[What to produce] When you retype the entries, keep each one exact and leave out the pictures.

[Records excerpted from a collection]
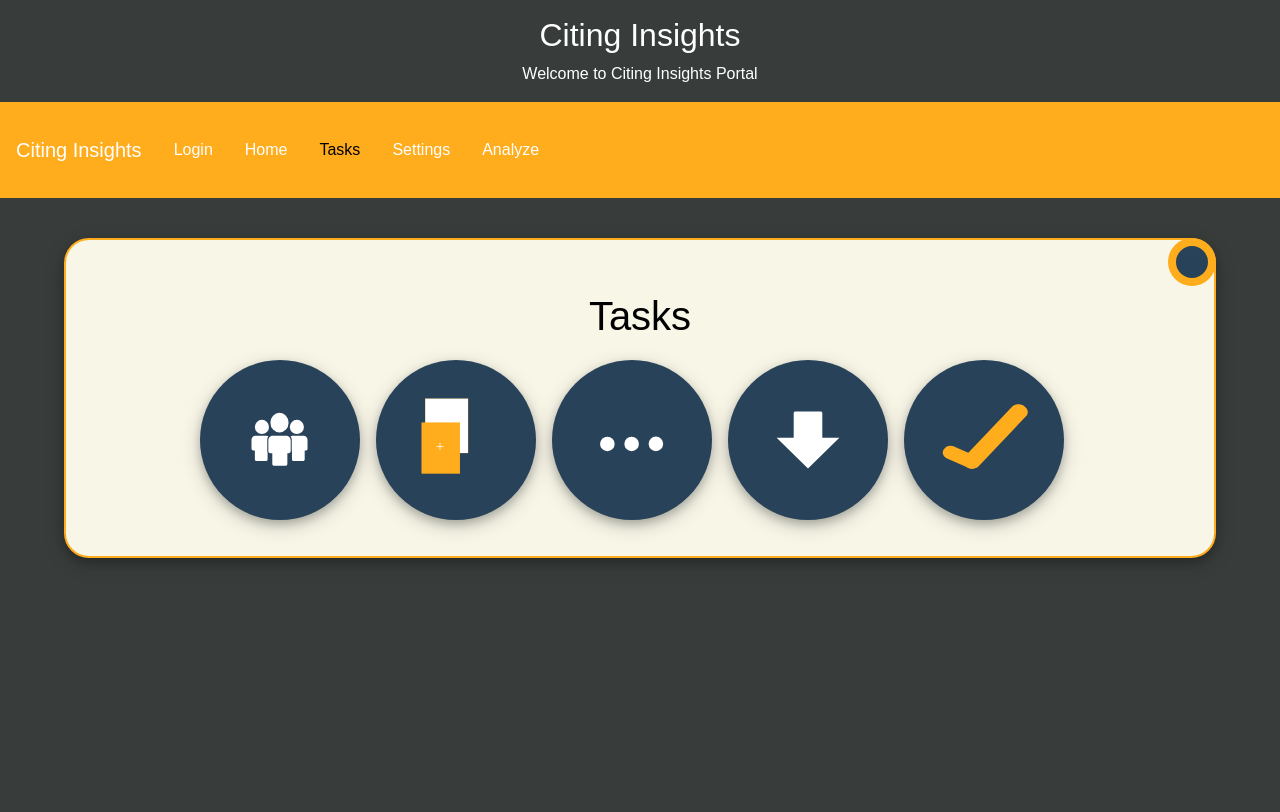
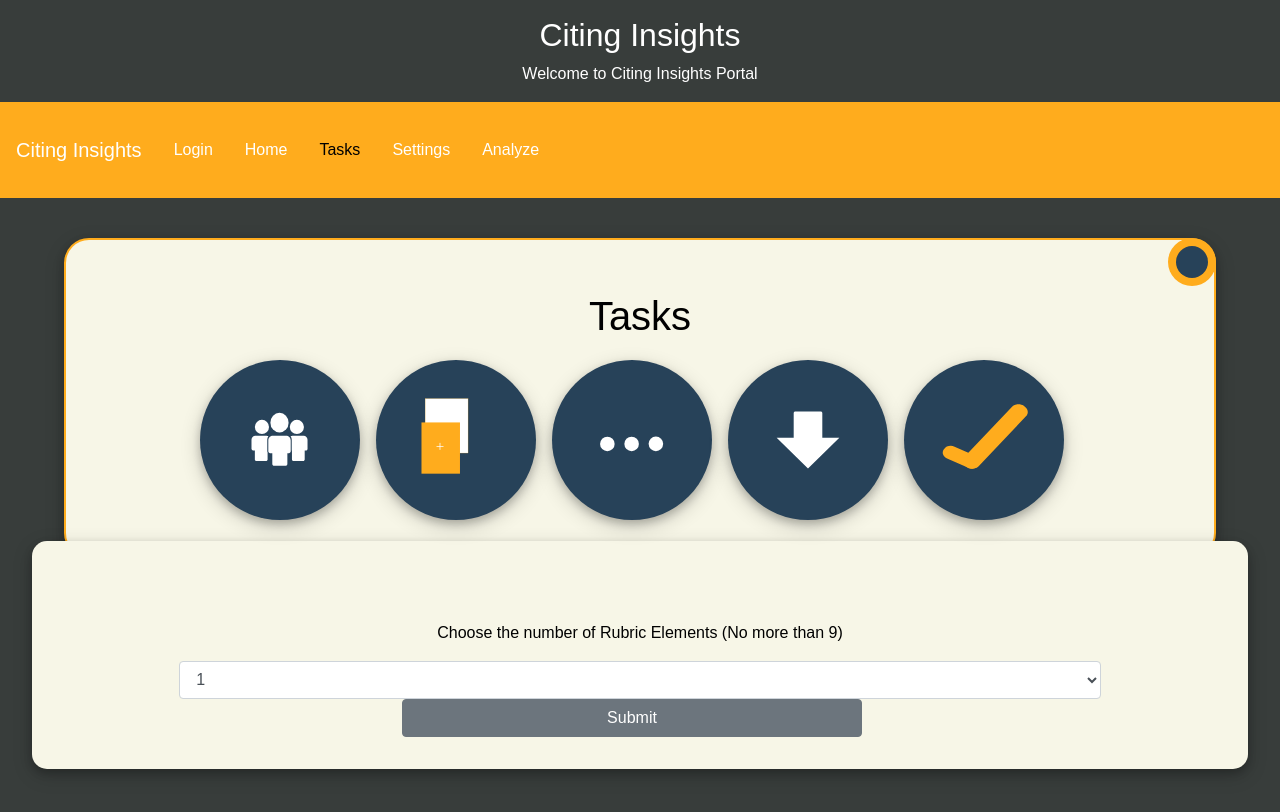
Before and after one commit to hsu-library-project-x/citing-insights-phase-1, a React (Create React App) app in the folder client/: page /#/tasks/rubriceditor in a window 1280 px wide. Shown: the top 812 px of the page. Built offline with nearby package versions, Linux system fonts and the light colour scheme.

Commit message:
Began Work on Rubric Editor
Have basic architecture done

```diff
--- /dev/null
+++ b/client/src/RubricEditor.jsx
@@ -0,0 +1,85 @@
+import React, {Component} from 'react';
+import {Label, Input, Card, CardText, CardBody, CardTitle, Button} from 'reactstrap';
+
+
+const Rubric = () => (
+	<div class="rubricContainer">
+		<Card>
+			<CardBody>
+				<CardTitle>Rubric Component</CardTitle>
+				<CardText>Text about what this Rubric Component is goes here</CardText>
+					<Label for="rubricValue">Score</Label>
+					<Input type="select" name="select" id="rubricValue">
+						<option>1</option>
+						<option>2</option>
+						<option>3</option>
+						<option>4</option>
+						<option>5</option>
+					</Input>
+			</CardBody>
+		</Card>
+	</div>
+)
+
+const Editor = () => (
+	<div>
+		<p>Choose the number of Rubric Elements (No more than 9)</p>
+		<Input type="select" name="rubricElements" id="rubricChoice">
+			<option value="1">1</option>
+			<option value="2">2</option>
+			<option value="3">3</option>
+			<option value="4">4</option>
+			<option value="5">5</option>
+			<option value="6">6</option>
+			<option value="7">7</option>
+			<option value="8">8</option>
+			<option value="9">9</option>
+		</Input>
+	</div>
+)
+
+class RubricEditor extends Component{
+
+	constructor(props){
+		super(props);
+		this.state = {
+	      	rubricArray: "",
+	      	isEditing: false
+	    }
+
+	    this.buildEditor = this.buildEditor.bind(this);
+	    this.buildRubric = this.buildRubric.bind(this);
+	    this.renderActions = this.renderActions.bind(this);
+	}
+
+	renderActions(){
+		if(this.state.isEditing){
+			//loop the value of rubric Array building a card for each one
+
+			//Hide the selector to prevent overwrighting the number of cards
+
+			//Build the connection to server, sending server the details of the rubric and cards
+		}
+	}
+
+	buildEditor(){
+		let numCards = document.getElementById("rubricChoice").value;
+		this.state.rubricArray = numCards;
+		this.state.isEditing = !this.state.isEditing;
+	}
+
+	buildRubric(){
+
+	}
+
+	render(){
+		return(
+			<div class="rubricEdit-container classes-container">
+				{(!this.state.isEditing) ? <Editor /> : <div id="cardStorage">{this.renderActions()}</div>}
+				{(!this.state.isEditing) ? <Button id="rubEditButton" onClick={this.buildEditor}>Submit</Button> : <Button id="rubBuildButton" onClick={this.buildRubric}>Build Rubric</Button>}
+			</div>
+		);
+	}
+}
+
+export default RubricEditor
--- a/client/src/Tasks.js
+++ b/client/src/Tasks.js
@@ -11,7 +11,7 @@ import Classes from "./Classes";
 import Assignments from "./Assignments";
 import Download from "./Download";
 import Analyze from "./Analyze";
-
+import RubricEditor from "./RubricEditor";
 //Import Icons
 import addClass from './images/class.svg';
 import addAssignment from './images/assignment.svg';
@@ -64,7 +64,7 @@ class Tasks extends Component{
 					<div class="sidebar" id="SideBar">
 						<h1 class="head-1 head-2" id="headTitle">Tasks</h1>
 						<div class="button-container">
-							<Link to="/tasks/classes">
+							<Link to="/tasks/courses">
 								<button class="menuButton" onClick={this.changeName}>
 								<img alt="classesIcon" id="Class" src={addClass} />
 									Manage Courses
@@ -96,10 +96,10 @@ class Tasks extends Component{
 							</Link>
 						</div>
 						<div class="button-container">
-							<Link to="/tasks/rubric">
+							<Link to="/tasks/rubriceditor">
 								<button class="menuButton" onClick={this.changeName}>
 								<img alt="rubricIcon" id="Rubric" src={rubric} />
-									Manage Rubrics
+									Edit Rubrics
 								</button>
 							</Link>
 						</div>
@@ -107,10 +107,11 @@ class Tasks extends Component{
 				</HashRouter>
 				<div id="mainContent">
 					<Switch>
-						<Route path="/tasks/classes" component={Classes}/>
+						<Route path="/tasks/courses" component={Classes}/>
 						<Route path="/tasks/assignments" component={Assignments}/>
 						<Route path="/tasks/continue" component={Analyze}/>
 						<Route path="/tasks/download" component={Download}/>
+						<Route path="/tasks/rubriceditor" component={RubricEditor}/>
 					</Switch>
 				</div>
 			</div>
```
Also changed, not shown: 1 other file (tests, documents, lock files or other folders).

[Written answer]
Before and after one commit to hsu-library-project-x/citing-insights-phase-1, a React (Create React App) app in the folder client/: page /#/tasks/rubriceditor in a window 1280 px wide. Shown: the top 812 px of the page. Built offline with nearby package versions, Linux system fonts and the light colour scheme.

Commit message:
Began Work on Rubric Editor
Have basic architecture done

```diff
--- /dev/null
+++ b/client/src/RubricEditor.jsx
@@ -0,0 +1,85 @@
+import React, {Component} from 'react';
+import {Label, Input, Card, CardText, CardBody, CardTitle, Button} from 'reactstrap';
+
+
+const Rubric = () => (
+	<div class="rubricContainer">
+		<Card>
+			<CardBody>
+				<CardTitle>Rubric Component</CardTitle>
+				<CardText>Text about what this Rubric Component is goes here</CardText>
+					<Label for="rubricValue">Score</Label>
+					<Input type="select" name="select" id="rubricValue">
+						<option>1</option>
+						<option>2</option>
+						<option>3</option>
+						<option>4</option>
+						<option>5</option>
+					</Input>
+			</CardBody>
+		</Card>
+	</div>
+)
+
+const Editor = () => (
+	<div>
+		<p>Choose the number of Rubric Elements (No more than 9)</p>
+		<Input type="select" name="rubricElements" id="rubricChoice">
+			<option value="1">1</option>
+			<option value="2">2</option>
+			<option value="3">3</option>
+			<option value="4">4</option>
+			<option value="5">5</option>
+			<option value="6">6</option>
+			<option value="7">7</option>
+			<option value="8">8</option>
+			<option value="9">9</option>
+		</Input>
+	</div>
+)
+
+class RubricEditor extends Component{
+
+	constructor(props){
+		super(props);
+		this.state = {
+	      	rubricArray: "",
+	      	isEditing: false
+	    }
+
+	    this.buildEditor = this.buildEditor.bind(this);
+	    this.buildRubric = this.buildRubric.bind(this);
+	    this.renderActions = this.renderActions.bind(this);
+	}
+
+	renderActions(){
+		if(this.state.isEditing){
+			//loop the value of rubric Array building a card for each one
+
+			//Hide the selector to prevent overwrighting the number of cards
+
+			//Build the connection to server, sending server the details of the rubric and cards
+		}
+	}
+
+	buildEditor(){
+		let numCards = document.getElementById("rubricChoice").value;
+		this.state.rubricArray = numCards;
+		this.state.isEditing = !this.state.isEditing;
+	}
+
+	buildRubric(){
+
+	}
+
+	render(){
+		return(
+			<div class="rubricEdit-container classes-container">
+				{(!this.state.isEditing) ? <Editor /> : <div id="cardStorage">{this.renderActions()}</div>}
+				{(!this.state.isEditing) ? <Button id="rubEditButton" onClick={this.buildEditor}>Submit</Button> : <Button id="rubBuildButton" onClick={this.buildRubric}>Build Rubric</Button>}
+			</div>
+		);
+	}
+}
+
+export default RubricEditor
--- a/client/src/Tasks.js
+++ b/client/src/Tasks.js
@@ -11,7 +11,7 @@ import Classes from "./Classes";
 import Assignments from "./Assignments";
 import Download from "./Download";
 import Analyze from "./Analyze";
-
+import RubricEditor from "./RubricEditor";
 //Import Icons
 import addClass from './images/class.svg';
 import addAssignment from './images/assignment.svg';
@@ -64,7 +64,7 @@ class Tasks extends Component{
 					<div class="sidebar" id="SideBar">
 						<h1 class="head-1 head-2" id="headTitle">Tasks</h1>
 						<div class="button-container">
-							<Link to="/tasks/classes">
+							<Link to="/tasks/courses">
 								<button class="menuButton" onClick={this.changeName}>
 								<img alt="classesIcon" id="Class" src={addClass} />
 									Manage Courses
@@ -96,10 +96,10 @@ class Tasks extends Component{
 							</Link>
 						</div>
 						<div class="button-container">
-							<Link to="/tasks/rubric">
+							<Link to="/tasks/rubriceditor">
 								<button class="menuButton" onClick={this.changeName}>
 								<img alt="rubricIcon" id="Rubric" src={rubric} />
-									Manage Rubrics
+									Edit Rubrics
 								</button>
 							</Link>
 						</div>
@@ -107,10 +107,11 @@ class Tasks extends Component{
 				</HashRouter>
 				<div id="mainContent">
 					<Switch>
-						<Route path="/tasks/classes" component={Classes}/>
+						<Route path="/tasks/courses" component={Classes}/>
 						<Route path="/tasks/assignments" component={Assignments}/>
 						<Route path="/tasks/continue" component={Analyze}/>
 						<Route path="/tasks/download" component={Download}/>
+						<Route path="/tasks/rubriceditor" component={RubricEditor}/>
 					</Switch>
 				</div>
 			</div>
```
Also changed, not shown: 1 other file (tests, documents, lock files or other folders).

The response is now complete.